After training on LibriSpeech, up to ten audio samples of any speaker are taken from another dataset. VCTK contains clips from 109 native English speakers with different accents. Basically, after being trained on voices from the LibriSpeech dataset, it has to copy new vocals from speakers in the VCTK dataset.
Sercan Arik, co-author of the paper and a research scientist at Baidu Research, explained to The Register that the speaker encoding method is much easier to implement in real life for speakers such as digital assistants compared to the speaker adaptation technique.
“A speaker adaptation approach requires users to read a specific utterance from a given text, whereas speaker encoding works with random utterances. This means speaker adaptation may not be as easily deployed on user devices, as it has more challenges to scale up to many users. Instead, speaker encoding is much easier for deployment purposes - it can even be deployed on a smartphone - as it is fast and has low memory requirements.”
The idea that AI can be manipulated to spread false information is a real concern to many in the industry. The recent 100-page report on the ways machine learning can be used maliciously, written by a panel of experts has fueled the debate on the future of fake news.
The latest research from Baidu shows while it’s possible to generate fake speech, the current performance is not good enough to fool humans yet.
Arik said a more varied dataset that is of higher quality is one way to improve the end results. He stressed that there was “still some room for improvement in the voice cloning deep learning model itself”, and that the paper “does not claim production-quality results that are indistinguishable from human voices yet”.

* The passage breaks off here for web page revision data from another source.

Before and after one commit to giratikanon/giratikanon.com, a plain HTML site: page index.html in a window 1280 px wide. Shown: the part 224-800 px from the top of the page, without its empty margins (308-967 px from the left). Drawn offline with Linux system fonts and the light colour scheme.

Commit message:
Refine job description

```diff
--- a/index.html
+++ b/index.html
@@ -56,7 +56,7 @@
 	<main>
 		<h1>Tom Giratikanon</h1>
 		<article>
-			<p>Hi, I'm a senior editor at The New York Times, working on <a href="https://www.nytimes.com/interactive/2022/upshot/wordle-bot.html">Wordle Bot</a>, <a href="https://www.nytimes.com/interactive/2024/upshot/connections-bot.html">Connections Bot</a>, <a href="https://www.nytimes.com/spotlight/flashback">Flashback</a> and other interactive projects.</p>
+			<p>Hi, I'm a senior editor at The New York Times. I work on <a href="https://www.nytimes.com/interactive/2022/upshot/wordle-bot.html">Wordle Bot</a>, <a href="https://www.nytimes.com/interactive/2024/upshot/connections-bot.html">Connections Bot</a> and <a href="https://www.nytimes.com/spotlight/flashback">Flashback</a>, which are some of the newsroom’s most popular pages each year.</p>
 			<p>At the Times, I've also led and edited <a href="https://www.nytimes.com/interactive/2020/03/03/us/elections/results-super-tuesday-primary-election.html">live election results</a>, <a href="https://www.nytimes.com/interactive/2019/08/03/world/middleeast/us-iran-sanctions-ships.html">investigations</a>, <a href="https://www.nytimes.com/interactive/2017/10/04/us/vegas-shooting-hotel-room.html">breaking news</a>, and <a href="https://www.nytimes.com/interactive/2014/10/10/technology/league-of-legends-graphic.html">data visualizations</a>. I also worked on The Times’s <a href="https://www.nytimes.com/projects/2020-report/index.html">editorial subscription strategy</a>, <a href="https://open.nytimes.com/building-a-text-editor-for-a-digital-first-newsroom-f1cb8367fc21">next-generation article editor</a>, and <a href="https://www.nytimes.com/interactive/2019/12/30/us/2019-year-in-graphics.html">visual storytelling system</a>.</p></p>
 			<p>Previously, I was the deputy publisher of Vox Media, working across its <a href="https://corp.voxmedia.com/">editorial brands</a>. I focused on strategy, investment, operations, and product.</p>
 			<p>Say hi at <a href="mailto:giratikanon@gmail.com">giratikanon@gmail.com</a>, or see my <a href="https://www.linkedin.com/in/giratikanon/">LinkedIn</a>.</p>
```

But it’s not all bad news. The voice cloning technology can also be used for good-natured purposes too.
“For example, a mom can easily configure an audiobook reader with her own voice to read bedtime stories for her kids when she is not available. However, as this technology improves and becomes widespread, we do see the need to implement precautions and measures to ensure this technology is not taken advantage of and used as intended,” he warned. ®